Body language: the link between Test cricket and media training
Well done Mitchell Johnson, former Aussie quick, for pointing out the…
By Robert Taylor on the November 29th, 2017
So now we know for sure what many of us suspected all along. Chris Huhne was lying.
In my blog of 6 February 2012 I wrote that if Huhne was telling the truth, he had a mightily ineffective way of expressing it. His choice of words and his body language reeked of a man under almost intolerable pressure to maintain a deceit. One can only imagine how that pressure must have built, agonisingly, over the past year, as his day in court approached, knowing that the fall he was trying so desperately to avoid, using every legal ploy available, was becoming more likely, longer and harder with each passing day. Perhaps Monday’s admission of guilt came as a relief.
It’s easy to have contempt for Huhne. It’s tempting to kick a man when he’s down – a man who lied time and time again, while lashing out at the motives of his political opponents. Those same opponents might see him head off to prison (which is likely) and bid him good riddance.
Yet my reaction is one of pity. A lie that he concocted ten years ago to avoid a driving ban has ruined his career and, much more seriously, his relationship with his own family. It’s almost unbearable to read the string of texts sent between Huhne and his estranged son over recent years – Huhne desperate to maintain the normality of tender loving contact (“I’m visiting Gran on Saturday, would you like to come?”); his son retorting with violent insults. It’s so very sad.
Nine times out of ten, perhaps ninety-nine times out of a hundred, Huhne might have got away with his lie. He might even have considered it morally excusable; a victimless crime. But then he deceived again, had an extra-marital affair, and, understandably or not, his ex-wife, Vicky Pryce, decided upon revenge.
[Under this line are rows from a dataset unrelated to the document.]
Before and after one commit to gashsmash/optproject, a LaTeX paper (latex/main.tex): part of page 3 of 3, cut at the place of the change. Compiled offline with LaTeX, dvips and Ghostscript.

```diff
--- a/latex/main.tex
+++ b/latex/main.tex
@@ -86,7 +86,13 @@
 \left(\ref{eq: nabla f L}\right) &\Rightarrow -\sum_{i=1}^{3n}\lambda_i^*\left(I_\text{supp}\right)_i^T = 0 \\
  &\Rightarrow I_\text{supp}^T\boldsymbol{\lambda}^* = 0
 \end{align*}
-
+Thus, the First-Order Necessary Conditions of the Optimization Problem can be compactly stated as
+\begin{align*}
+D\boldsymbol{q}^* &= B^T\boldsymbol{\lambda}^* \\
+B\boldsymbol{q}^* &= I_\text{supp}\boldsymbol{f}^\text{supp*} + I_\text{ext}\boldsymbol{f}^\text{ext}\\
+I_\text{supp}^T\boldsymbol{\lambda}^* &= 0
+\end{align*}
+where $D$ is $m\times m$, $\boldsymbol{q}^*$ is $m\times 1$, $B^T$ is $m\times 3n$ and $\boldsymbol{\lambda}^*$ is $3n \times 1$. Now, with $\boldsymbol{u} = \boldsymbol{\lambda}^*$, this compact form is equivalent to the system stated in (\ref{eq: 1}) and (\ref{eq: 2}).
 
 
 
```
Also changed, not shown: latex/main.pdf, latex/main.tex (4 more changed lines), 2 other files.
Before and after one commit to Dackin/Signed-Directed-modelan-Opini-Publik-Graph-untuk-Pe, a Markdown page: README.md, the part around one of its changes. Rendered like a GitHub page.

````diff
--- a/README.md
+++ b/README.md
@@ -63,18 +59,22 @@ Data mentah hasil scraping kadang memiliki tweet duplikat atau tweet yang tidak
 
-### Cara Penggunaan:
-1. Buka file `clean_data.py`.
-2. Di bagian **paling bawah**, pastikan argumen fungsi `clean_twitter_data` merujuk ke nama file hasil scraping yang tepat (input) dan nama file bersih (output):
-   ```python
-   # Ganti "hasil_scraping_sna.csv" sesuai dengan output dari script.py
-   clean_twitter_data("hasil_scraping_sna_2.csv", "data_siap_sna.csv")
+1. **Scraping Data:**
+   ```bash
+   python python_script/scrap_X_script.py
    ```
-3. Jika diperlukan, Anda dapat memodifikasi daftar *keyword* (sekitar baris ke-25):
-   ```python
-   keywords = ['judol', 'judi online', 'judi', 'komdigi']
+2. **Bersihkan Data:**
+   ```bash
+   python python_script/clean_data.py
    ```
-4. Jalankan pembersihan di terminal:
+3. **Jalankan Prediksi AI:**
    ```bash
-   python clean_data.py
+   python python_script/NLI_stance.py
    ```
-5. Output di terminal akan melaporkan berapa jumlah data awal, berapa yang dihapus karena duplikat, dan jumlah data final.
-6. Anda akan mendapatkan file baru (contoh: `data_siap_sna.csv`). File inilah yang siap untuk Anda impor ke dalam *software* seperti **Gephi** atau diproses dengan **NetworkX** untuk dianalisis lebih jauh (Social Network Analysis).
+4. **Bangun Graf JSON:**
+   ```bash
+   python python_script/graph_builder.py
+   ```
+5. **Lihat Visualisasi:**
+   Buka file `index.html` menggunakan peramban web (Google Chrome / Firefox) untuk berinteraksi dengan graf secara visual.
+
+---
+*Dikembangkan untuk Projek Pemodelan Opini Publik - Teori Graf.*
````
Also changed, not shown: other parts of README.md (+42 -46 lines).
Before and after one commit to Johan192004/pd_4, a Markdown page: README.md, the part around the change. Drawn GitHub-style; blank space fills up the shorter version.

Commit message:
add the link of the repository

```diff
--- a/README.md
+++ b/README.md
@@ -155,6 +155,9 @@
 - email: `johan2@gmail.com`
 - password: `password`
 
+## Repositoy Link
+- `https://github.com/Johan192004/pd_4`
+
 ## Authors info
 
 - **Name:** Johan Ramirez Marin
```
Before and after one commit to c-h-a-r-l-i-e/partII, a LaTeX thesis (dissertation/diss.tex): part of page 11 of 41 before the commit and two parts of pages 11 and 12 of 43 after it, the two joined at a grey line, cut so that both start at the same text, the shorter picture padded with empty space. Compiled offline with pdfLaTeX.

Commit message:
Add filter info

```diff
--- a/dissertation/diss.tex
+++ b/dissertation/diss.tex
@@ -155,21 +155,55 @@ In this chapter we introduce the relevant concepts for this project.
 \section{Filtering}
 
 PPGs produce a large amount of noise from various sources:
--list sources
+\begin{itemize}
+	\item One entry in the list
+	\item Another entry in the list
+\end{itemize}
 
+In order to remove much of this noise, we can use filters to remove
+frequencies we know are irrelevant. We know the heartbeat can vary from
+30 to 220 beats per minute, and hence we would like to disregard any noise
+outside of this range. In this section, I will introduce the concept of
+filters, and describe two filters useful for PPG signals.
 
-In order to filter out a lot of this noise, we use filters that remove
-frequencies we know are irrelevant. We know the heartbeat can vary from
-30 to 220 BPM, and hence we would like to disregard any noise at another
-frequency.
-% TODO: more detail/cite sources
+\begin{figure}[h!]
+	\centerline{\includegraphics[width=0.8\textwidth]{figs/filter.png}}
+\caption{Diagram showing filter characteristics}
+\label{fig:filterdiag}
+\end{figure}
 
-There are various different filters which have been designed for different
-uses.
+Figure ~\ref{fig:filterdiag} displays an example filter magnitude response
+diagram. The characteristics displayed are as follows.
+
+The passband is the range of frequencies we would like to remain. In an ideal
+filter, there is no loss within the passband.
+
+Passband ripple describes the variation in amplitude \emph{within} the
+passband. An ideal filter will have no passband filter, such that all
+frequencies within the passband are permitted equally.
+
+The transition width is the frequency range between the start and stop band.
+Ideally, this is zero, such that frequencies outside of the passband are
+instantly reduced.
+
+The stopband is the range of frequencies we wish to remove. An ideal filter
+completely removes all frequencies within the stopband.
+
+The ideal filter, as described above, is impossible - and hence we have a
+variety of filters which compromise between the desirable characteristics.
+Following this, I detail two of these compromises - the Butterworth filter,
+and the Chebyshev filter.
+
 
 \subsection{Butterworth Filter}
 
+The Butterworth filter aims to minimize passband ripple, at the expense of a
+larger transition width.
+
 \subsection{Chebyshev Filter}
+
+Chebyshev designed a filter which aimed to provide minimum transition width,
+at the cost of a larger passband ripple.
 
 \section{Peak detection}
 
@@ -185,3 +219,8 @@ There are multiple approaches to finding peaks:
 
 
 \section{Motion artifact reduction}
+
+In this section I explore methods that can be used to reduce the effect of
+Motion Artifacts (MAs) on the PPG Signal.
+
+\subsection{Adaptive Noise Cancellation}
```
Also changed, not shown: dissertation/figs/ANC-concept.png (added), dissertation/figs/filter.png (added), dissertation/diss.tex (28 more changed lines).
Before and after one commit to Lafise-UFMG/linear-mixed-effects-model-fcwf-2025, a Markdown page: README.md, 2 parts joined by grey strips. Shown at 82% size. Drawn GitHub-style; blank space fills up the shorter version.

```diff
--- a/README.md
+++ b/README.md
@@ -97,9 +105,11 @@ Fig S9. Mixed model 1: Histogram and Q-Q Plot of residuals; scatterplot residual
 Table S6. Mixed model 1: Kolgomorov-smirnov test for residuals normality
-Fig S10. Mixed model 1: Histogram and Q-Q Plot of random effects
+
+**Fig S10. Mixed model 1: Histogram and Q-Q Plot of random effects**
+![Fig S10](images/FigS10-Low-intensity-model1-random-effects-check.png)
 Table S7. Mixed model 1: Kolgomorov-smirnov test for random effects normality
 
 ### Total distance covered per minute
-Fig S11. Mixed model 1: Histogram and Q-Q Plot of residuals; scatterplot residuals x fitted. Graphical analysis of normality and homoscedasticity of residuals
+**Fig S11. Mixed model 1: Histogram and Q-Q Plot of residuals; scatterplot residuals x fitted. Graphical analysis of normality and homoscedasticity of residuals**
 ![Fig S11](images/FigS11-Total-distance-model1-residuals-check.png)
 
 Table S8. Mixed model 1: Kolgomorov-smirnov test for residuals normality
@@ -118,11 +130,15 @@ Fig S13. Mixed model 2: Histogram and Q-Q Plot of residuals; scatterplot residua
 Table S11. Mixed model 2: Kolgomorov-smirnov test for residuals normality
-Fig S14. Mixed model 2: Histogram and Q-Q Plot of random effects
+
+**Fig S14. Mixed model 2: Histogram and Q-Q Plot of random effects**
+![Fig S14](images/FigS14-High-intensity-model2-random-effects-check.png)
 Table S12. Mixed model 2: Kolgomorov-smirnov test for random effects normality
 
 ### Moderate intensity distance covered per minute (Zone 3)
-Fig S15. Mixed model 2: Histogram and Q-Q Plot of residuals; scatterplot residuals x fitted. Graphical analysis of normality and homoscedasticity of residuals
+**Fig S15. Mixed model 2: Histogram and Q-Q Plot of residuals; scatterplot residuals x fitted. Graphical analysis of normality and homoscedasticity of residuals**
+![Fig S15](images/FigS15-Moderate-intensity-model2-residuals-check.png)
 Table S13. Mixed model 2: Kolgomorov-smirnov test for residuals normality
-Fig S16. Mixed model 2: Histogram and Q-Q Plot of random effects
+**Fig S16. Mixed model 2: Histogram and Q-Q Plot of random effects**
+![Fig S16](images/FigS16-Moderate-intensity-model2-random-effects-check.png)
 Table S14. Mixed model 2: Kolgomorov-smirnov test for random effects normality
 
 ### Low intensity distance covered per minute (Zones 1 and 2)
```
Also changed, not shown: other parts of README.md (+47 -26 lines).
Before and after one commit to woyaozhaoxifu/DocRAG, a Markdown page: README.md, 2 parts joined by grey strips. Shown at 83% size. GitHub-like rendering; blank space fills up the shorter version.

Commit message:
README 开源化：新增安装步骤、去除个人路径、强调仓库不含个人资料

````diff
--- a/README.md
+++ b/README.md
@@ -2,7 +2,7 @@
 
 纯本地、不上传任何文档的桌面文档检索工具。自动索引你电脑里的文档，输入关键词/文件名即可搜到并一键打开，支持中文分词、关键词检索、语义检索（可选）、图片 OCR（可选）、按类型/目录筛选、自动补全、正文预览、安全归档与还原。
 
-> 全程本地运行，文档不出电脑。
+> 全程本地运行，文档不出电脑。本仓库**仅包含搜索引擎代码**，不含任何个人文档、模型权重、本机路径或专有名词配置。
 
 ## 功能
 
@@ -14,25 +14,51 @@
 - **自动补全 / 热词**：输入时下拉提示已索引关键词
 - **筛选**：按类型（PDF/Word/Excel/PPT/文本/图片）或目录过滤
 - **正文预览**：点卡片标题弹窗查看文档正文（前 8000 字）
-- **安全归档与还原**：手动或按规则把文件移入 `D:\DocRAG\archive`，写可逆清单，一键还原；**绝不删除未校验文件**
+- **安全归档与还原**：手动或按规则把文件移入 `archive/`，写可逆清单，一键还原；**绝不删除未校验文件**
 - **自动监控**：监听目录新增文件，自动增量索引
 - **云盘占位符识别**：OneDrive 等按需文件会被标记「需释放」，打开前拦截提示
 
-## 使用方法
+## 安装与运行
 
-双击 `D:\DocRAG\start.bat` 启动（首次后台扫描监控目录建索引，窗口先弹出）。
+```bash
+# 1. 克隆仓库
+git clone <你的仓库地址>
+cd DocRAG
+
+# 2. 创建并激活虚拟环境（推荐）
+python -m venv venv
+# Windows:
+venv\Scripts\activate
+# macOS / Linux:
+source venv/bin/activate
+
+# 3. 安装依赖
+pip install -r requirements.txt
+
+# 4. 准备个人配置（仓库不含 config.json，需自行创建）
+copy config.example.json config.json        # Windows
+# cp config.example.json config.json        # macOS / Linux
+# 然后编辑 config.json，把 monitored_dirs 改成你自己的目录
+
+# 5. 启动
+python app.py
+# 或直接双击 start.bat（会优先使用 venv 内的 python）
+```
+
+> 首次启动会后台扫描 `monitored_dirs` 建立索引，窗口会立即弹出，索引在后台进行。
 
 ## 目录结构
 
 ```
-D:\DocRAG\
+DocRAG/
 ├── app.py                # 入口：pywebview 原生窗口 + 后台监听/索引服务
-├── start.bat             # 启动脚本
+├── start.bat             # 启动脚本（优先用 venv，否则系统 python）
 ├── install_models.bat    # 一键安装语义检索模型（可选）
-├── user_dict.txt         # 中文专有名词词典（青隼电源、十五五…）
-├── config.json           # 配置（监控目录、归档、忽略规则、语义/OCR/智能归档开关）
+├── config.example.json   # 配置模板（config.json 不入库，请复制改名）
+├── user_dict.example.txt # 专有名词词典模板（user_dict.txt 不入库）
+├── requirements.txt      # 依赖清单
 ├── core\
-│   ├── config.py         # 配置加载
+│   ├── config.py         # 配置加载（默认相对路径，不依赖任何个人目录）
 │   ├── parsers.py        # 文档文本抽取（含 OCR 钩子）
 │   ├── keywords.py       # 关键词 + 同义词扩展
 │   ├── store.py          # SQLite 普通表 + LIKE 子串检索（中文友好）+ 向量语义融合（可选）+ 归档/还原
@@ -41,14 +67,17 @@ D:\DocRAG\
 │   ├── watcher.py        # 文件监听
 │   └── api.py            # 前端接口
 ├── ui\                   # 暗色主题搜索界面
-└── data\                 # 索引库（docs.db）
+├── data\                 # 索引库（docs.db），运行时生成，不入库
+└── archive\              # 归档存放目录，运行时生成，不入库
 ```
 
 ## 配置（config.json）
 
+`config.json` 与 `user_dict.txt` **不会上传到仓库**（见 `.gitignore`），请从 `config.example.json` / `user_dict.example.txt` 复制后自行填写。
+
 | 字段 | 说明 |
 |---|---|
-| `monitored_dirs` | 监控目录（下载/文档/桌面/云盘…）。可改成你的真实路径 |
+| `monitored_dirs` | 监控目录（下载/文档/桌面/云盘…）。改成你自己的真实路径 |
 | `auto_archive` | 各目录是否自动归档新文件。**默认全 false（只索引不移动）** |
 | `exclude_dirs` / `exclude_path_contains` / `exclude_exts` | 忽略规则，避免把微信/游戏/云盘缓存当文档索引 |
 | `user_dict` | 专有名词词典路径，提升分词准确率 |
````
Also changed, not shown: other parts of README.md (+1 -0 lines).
Most of us learn as young children that admitting the truth right away, and accepting your punishment there and then, is better than gambling with a lie that might get you out of trouble, but might also lead to far worse consequences. It’s the same in the media spotlight, and those of us who coach spokespeople always emphasise that material released to the media must be the truth and nothing but.
Huhne has now learned this lesson. Tragically, he’ll have plenty of time to reflect on it in a cell.
February 6th, 2013